The 2004 election cycle saw the birth and quick rise of the official political video game… It was easy to get public attention around such work, and indeed one of the benefits of campaign games revolved around their press-worthiness. By the final weeks of the last election cycle, all signals suggested that campaign games were here to stay.
But, as Bogost notes, only the McCain campaign’s dreary Pork Invaders emerged in the 2008 presidential election season. There were, however, a plethora of unofficial games, as tracked by GamePolitics. Bogost, who has designed political games himself, does not regard them highly:
Unofficial political games also made few innovations this year. The largest crop of them are game-like gags about Sarah Palin, from the almost-topical Polar Palin to the toy-like Palin as President to the wildlife sendup Hunting with Palin to a series of Palin chatterbots to the inevitable whack-a-mole clone Puck Palin.
We’ll have to take issue with Bogost’s head count of commercial games with political themes.

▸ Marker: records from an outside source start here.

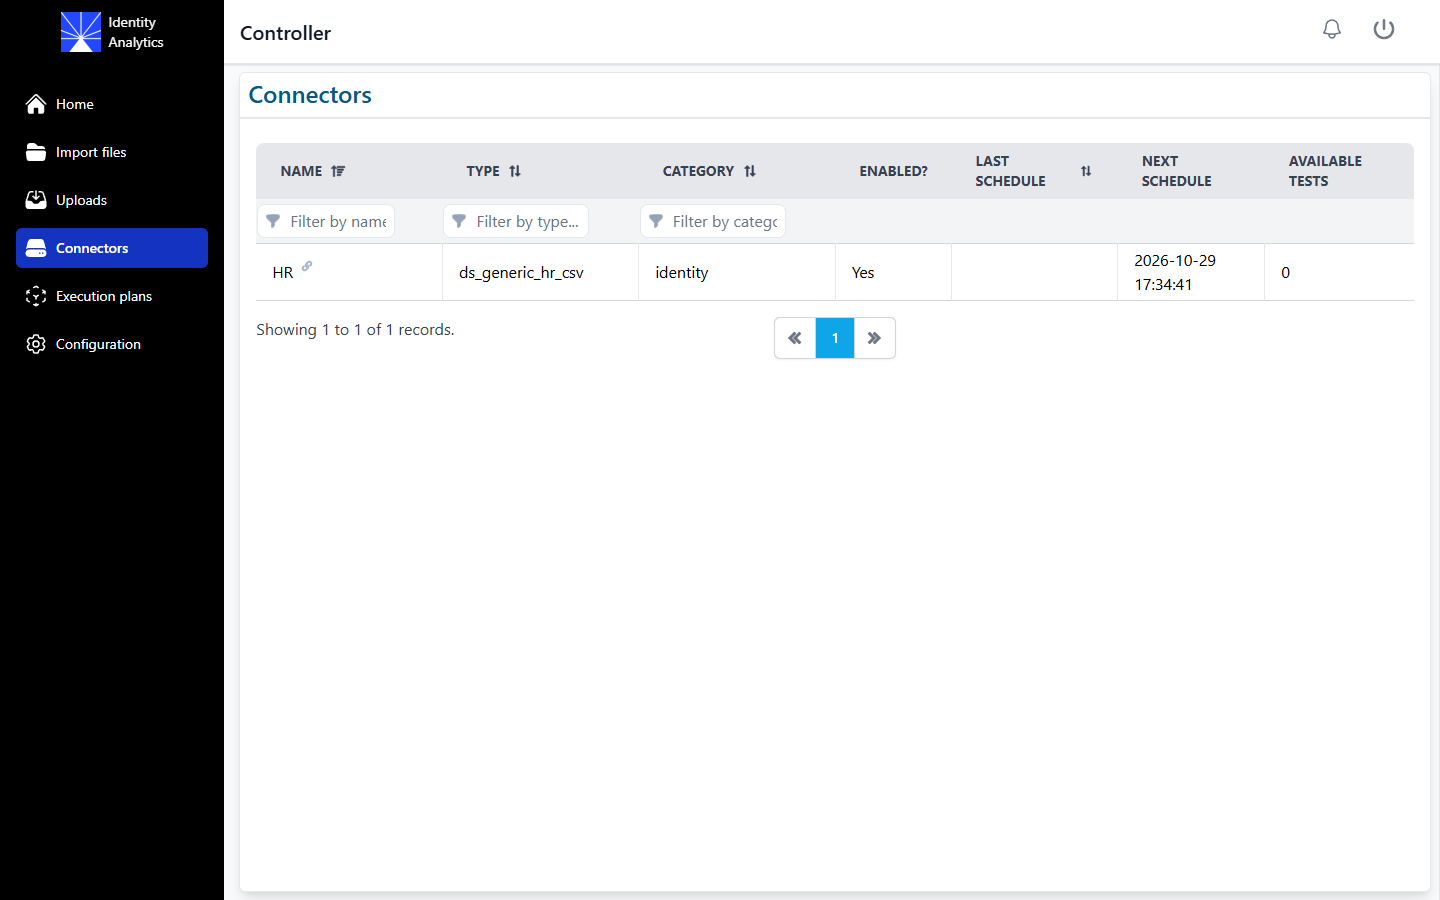
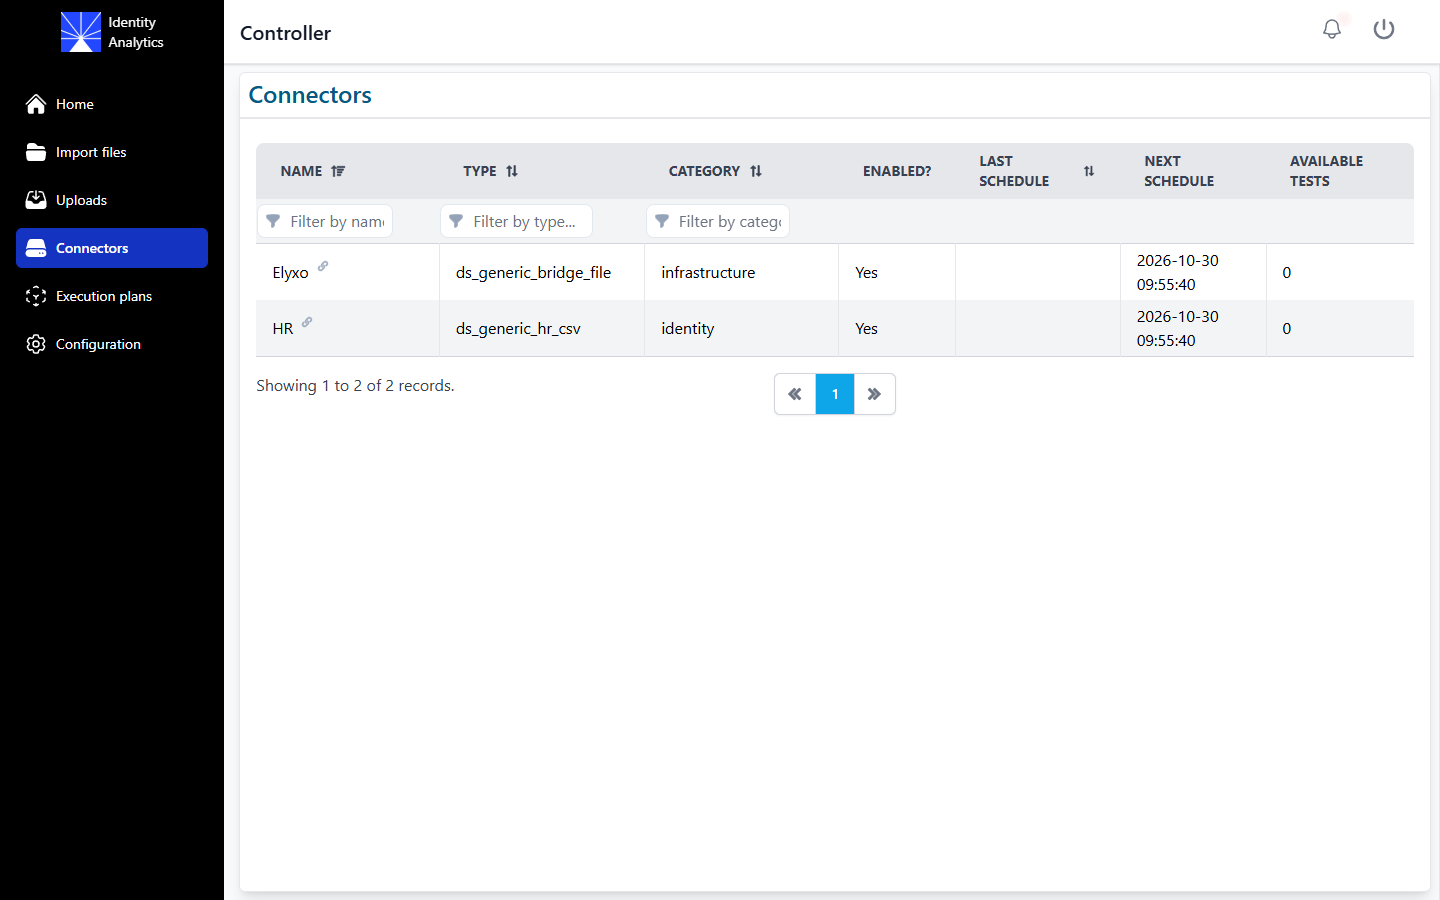
SQ-2069: Retake the controller screenshots after a successful plan
Home, import files, uploads, connectors and events now show two data
sources and a completed plan. Mention the Available tests column.

diff --git a/documentation/igrc-platform/self-managed/09-components/controller.md b/documentation/igrc-platform/self-managed/09-components/controller.md
@@ -49,7 +49,7 @@ The **Active?** column shows whether each file of the upload is still in the imp
 
 ![Connectors page](images/controller-connectors.png "Connectors page")
 
-This page lists the connectors declared in the portal, with their type, their category, whether they are enabled, and the dates of their last and next scheduled runs. The next run date can be in the past when the scheduling of the extractions is disabled in the configuration interface.
+This page lists the connectors declared in the portal, with their type, their category, whether they are enabled, the dates of their last and next scheduled runs, and the number of test results available (**Available tests**, see below). The next run date can be in the past when the scheduling of the extractions is disabled in the configuration interface.
 
 Click a connector to open its details:
 
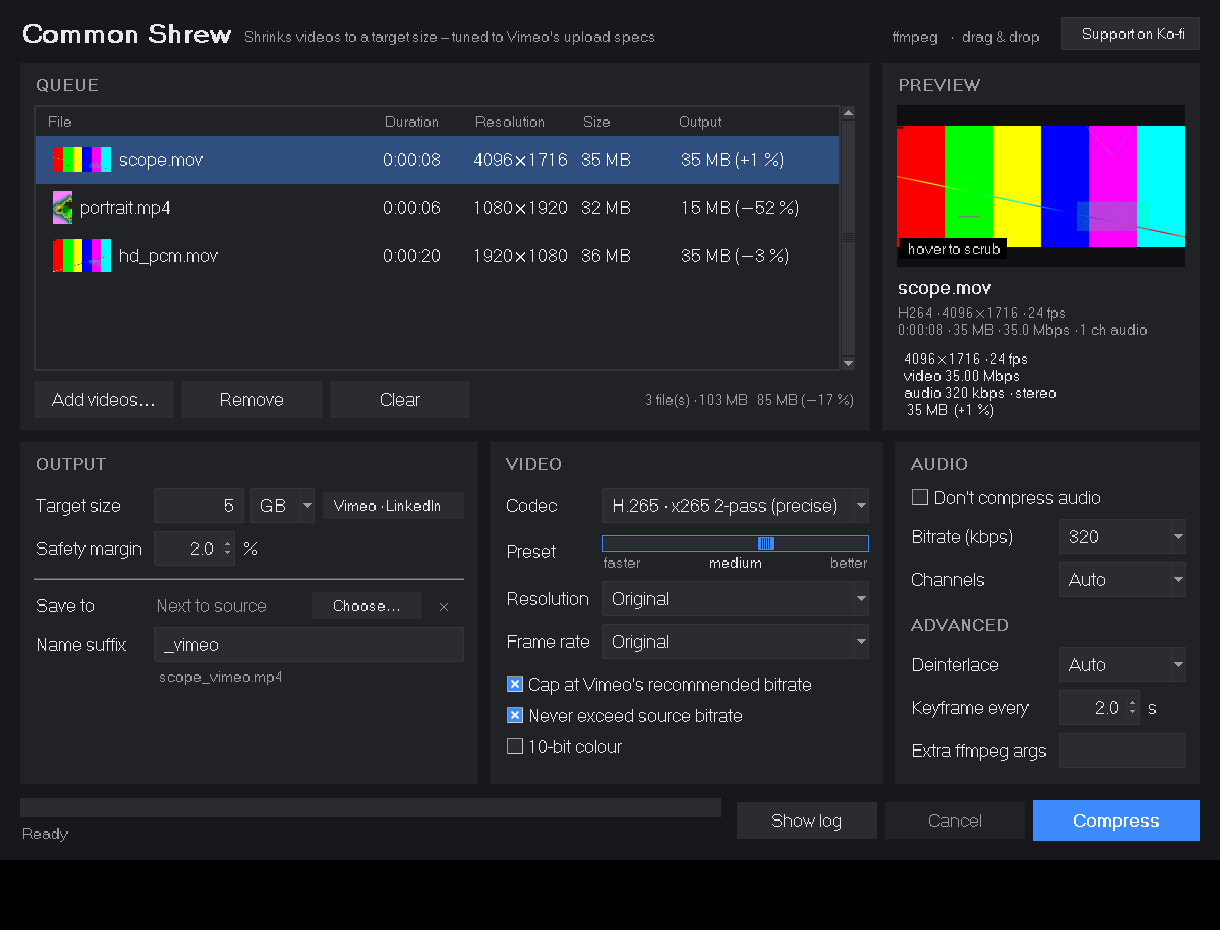
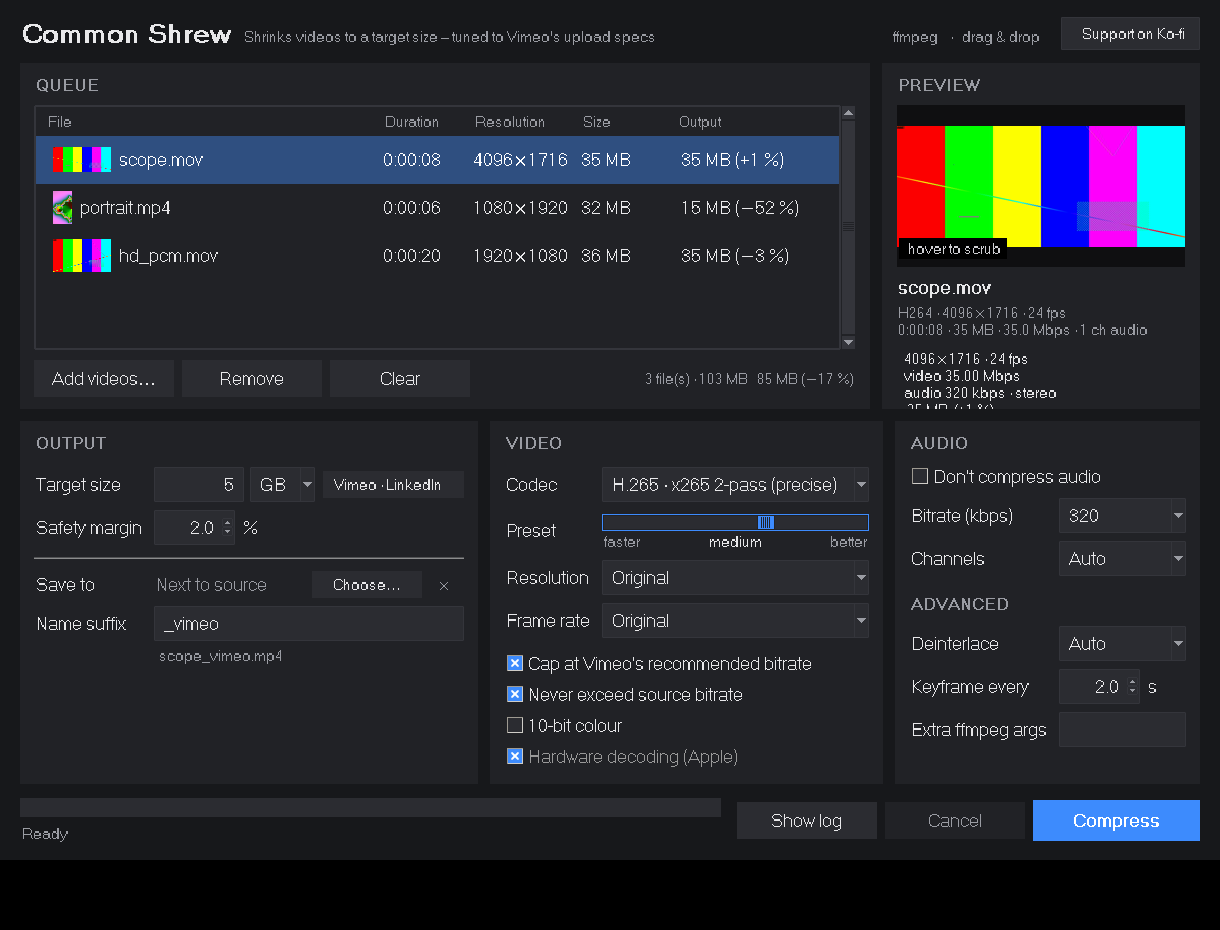
Use VideoToolbox hardware decoding on macOS
Adds -hwaccel videotoolbox (on by default, "Hardware decoding (Apple)"
checkbox, --no-hwdec on the CLI). Speeds up both passes for HEVC/ProRes
sources; a failed run is retried once with software decoding.

Claude-Session: https://claude.ai/code/session_01HG49A6z8YFSNziWa4JF35k

diff --git a/common_shrew.py b/common_shrew.py
@@ -31,6 +31,7 @@ import sys
 import tempfile
 import threading
 import webbrowser
+import dataclasses
 from dataclasses import dataclass, field
 
 # --------------------------------------------------------------------------
@@ -127,6 +128,24 @@ def ffmpeg_has_fps_mode():
         return not m or int(m.group(1)) >= 5
     except Exception:
         return True
+
+
+_HWDEC = {}
+
+
+def hwdec_available():
+    """True on macOS when ffmpeg can decode via VideoToolbox (cached)."""
+    if "ok" not in _HWDEC:
+        ok = False
+        if sys.platform == "darwin" and FFMPEG:
+            try:
+                out = subprocess.run([FFMPEG, "-hide_banner", "-hwaccels"],
+                                     capture_output=True, text=True, timeout=10).stdout
+                ok = "videotoolbox" in out.split()
+            except Exception:
+                ok = False
+        _HWDEC["ok"] = ok
+    return _HWDEC["ok"]
 
 
 def available_encoders():
@@ -314,6 +333,7 @@ class Settings:
     ten_bit: bool = False
     deinterlace: str = "Auto"       # Auto / On / Off
     keyframe_sec: float = 2.0
+    hw_decode: bool = True          # decode the source via VideoToolbox (macOS)
     suffix: str = "_vimeo"
     out_dir: str = ""
     extra_args: str = ""
@@ -466,7 +486,12 @@ def _fps_str(f):
 def build_cmd(plan: Plan, s: Settings, out, pass_no=0, passlog=None):
     """pass_no: 0 = single pass, 1/2 = two-pass."""
     info = plan.info
-    cmd = [FFMPEG, "-hide_banner", "-y", "-nostdin", "-i", info.path]
+    cmd = [FFMPEG, "-hide_banner", "-y", "-nostdin"]
+    if s.hw_decode and hwdec_available():
+        # frames are copied back to system memory automatically for the CPU filters;
+        # unsupported formats fall back to software decoding inside ffmpeg
+        cmd += ["-hwaccel", "videotoolbox"]
+    cmd += ["-i", info.path]
     if not info.has_audio and pass_no != 1:
         cmd += ["-f", "lavfi", "-i", "anullsrc=channel_layout=stereo:sample_rate=48000"]
 
@@ -599,12 +624,20 @@ class Job:
             self.log("  • " + n)
         tmpdir = tempfile.mkdtemp(prefix="shrew_2pass_")
         passlog = os.path.join(tmpdir, "pass")
-        try:
-            if self.s.codec in ("libx264", "libx265"):
-                self._run(build_cmd(plan, self.s, out, 1, passlog), info.duration, 0, 0.5)
-                self._run(build_cmd(plan, self.s, out, 2, passlog), info.duration, 0.5, 1)
+        def encode(s):
+            if s.codec in ("libx264", "libx265"):
+                self._run(build_cmd(plan, s, out, 1, passlog), info.duration, 0, 0.5)
+                self._run(build_cmd(plan, s, out, 2, passlog), info.duration, 0.5, 1)
             else:
-                self._run(build_cmd(plan, self.s, out, 0), info.duration, 0, 1)
+                self._run(build_cmd(plan, s, out, 0), info.duration, 0, 1)
+        try:
+            try:
+                encode(self.s)
+            except RuntimeError:
+                if not (self.s.hw_decode and hwdec_available()) or self.stop.is_set():
+                    raise
+                self.log("  ⚠ Hardware decoding failed – retrying with software decoding.")
+                encode(dataclasses.replace(self.s, hw_decode=False))
         except BaseException:
             if os.path.exists(out):
                 try:
@@ -721,6 +754,10 @@ TIPS = {
              "MP4 can't hold PCM audio, so in that case the output is saved as .mov "
              "(Vimeo accepts both). Videos without sound still get a silent AAC track.",
     "unit": "Unit for the target size: GB or MB (decimal, 1 GB = 1,000 MB).",
+    "hwdec": "Read (decode) the source video with the Mac's media engine instead of the CPU. "
+             "Speeds up both passes – especially for HEVC and ProRes sources – and leaves more "
+             "CPU for the encoder. The image is identical; unsupported formats fall back to "
+             "software automatically, and a failed run is retried without it. macOS only.",
     "extra": "Additional ffmpeg output options, e.g.  -tune film  or  -metadata title=\"My Film\".\n"
              "For experts – applied to the final pass.",
 }
@@ -903,6 +940,7 @@ def run_gui():
         abr=tk.StringVar(value="320"), ach=tk.StringVar(value="Auto"),
         vcap=tk.BooleanVar(value=True), scap=tk.BooleanVar(value=True),
         ten=tk.BooleanVar(value=False), deint=tk.StringVar(value="Auto"),
+        hwdec=tk.BooleanVar(value=True),
         gop=tk.DoubleVar(value=2.0), suffix=tk.StringVar(value="_vimeo"),
         outdir=tk.StringVar(value=""), extra=tk.StringVar(value=""),
     )
@@ -916,6 +954,7 @@ def run_gui():
             audio_copy=V["acopy"].get(),
             vimeo_cap=V["vcap"].get(), source_cap=V["scap"].get(), ten_bit=V["ten"].get(),
             deinterlace=V["deint"].get(), keyframe_sec=float(V["gop"].get()),
+            hw_decode=V["hwdec"].get(),
             suffix=V["suffix"].get() or "_vimeo", out_dir=V["outdir"].get(),
             extra_args=V["extra"].get())
 
@@ -1280,10 +1319,13 @@ def run_gui():
     chk.grid(row=5, column=0, columnspan=2, sticky="w", pady=(6, 0))
     for r, (key, txt) in enumerate((("vcap", "Cap at Vimeo's recommended bitrate"),
                                     ("scap", "Never exceed source bitrate"),
-                                    ("ten", "10-bit colour"))):
+                                    ("ten", "10-bit colour"),
+                                    ("hwdec", "Hardware decoding (Apple)"))):
         cb = ttk.Checkbutton(chk, text=txt, variable=V[key])
         cb.grid(row=r, column=0, sticky="w", pady=2)
         Tooltip(cb, TIPS[key])
+        if key == "hwdec" and sys.platform != "darwin":
+            cb.state(["disabled"])
 
     ac = card(sets, "Audio")
     ac.grid(row=0, column=2, sticky="nsew")
@@ -1770,6 +1812,8 @@ def run_cli(argv):
     ap.add_argument("--no-source-cap", action="store_true")
     ap.add_argument("--10bit", dest="ten", action="store_true")
     ap.add_argument("--deinterlace", default="Auto", choices=["Auto", "On", "Off"])
+    ap.add_argument("--no-hwdec", action="store_true",
+                    help="don't use VideoToolbox hardware decoding (macOS)")
     ap.add_argument("--outdir", default="")
     ap.add_argument("--dry-run", action="store_true", help="only show plan + command")
     a = ap.parse_args(argv)
@@ -1779,6 +1823,7 @@ def run_cli(argv):
                  resolution=res, fps=a.fps, audio_kbps=a.audio, audio_channels=a.channels,
                  vimeo_cap=not a.no_vimeo_cap, source_cap=not a.no_source_cap,
                  ten_bit=a.ten, deinterlace=a.deinterlace, out_dir=a.outdir,
+                 hw_decode=not a.no_hwdec,
                  audio_copy=a.copy_audio)
     stop = threading.Event()
     for f in a.files:

diff --git a/CLAUDE.md b/CLAUDE.md
@@ -53,6 +53,10 @@ Git-ignored: `.venv/`, `samples/`, video files, and the launcher flags `.use_sys
      uses `slow-firstpass=0` for speed.
    - Colour tags come from the source and fall back to BT.709.
    - A silent `anullsrc` track is added when the source has no audio.
+   - Hardware decoding: `-hwaccel videotoolbox` is used when `Settings.hw_decode` is on
+     (the default) and `hwdec_available()` is true, which only happens on macOS. If a run
+     fails with it, `Job.run()` retries once with software decoding. Encoding stays
+     x265/x264 unless a VideoToolbox codec is chosen.
 5. **`Job.run()`:**
    - Runs the passes and parses `out_time_us` for progress.
    - Cancelling deletes the partial output.

diff --git a/README.md b/README.md
@@ -35,6 +35,8 @@ recommended compression settings.
 - **Never exceeds the source bitrate**, so efficient sources don't get bigger.
 - **H.265 by default**, for the best quality at a given size (x265, preset `medium`). x264 is
   available for maximum compatibility.
+- **Apple hardware decoding** speeds up both passes, especially for HEVC and ProRes
+  sources, and falls back to software automatically.
 - **Apple hardware encoding** (VideoToolbox) for fast results.
 - **Desktop app:**
   - Queue with drag & drop and thumbnails.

While he does mention The Political Machine 2008 and the very forgettable Hail to the Chimp, he seems to miss Democracy and President Forever.
If politically themed games are indeed dwindling, why is that happening? Bogost suggests that campaigns are turning to other online resources:
There are reasons games have grown slowly compared to other technologies for political outreach. The most important one is also the most obvious: since 2004, online video and social networks have become the big thing, as blogs were four years ago…
Online video became the political totem of 2008, from James Kotecki’s dorm room interviews to CNN’s YouTube debates. At the same time, the massive growth in social network subscriptions made social connectivity a secondary focus for campaign innovation, especially since Facebook opened its pages beyond the campus in 2006.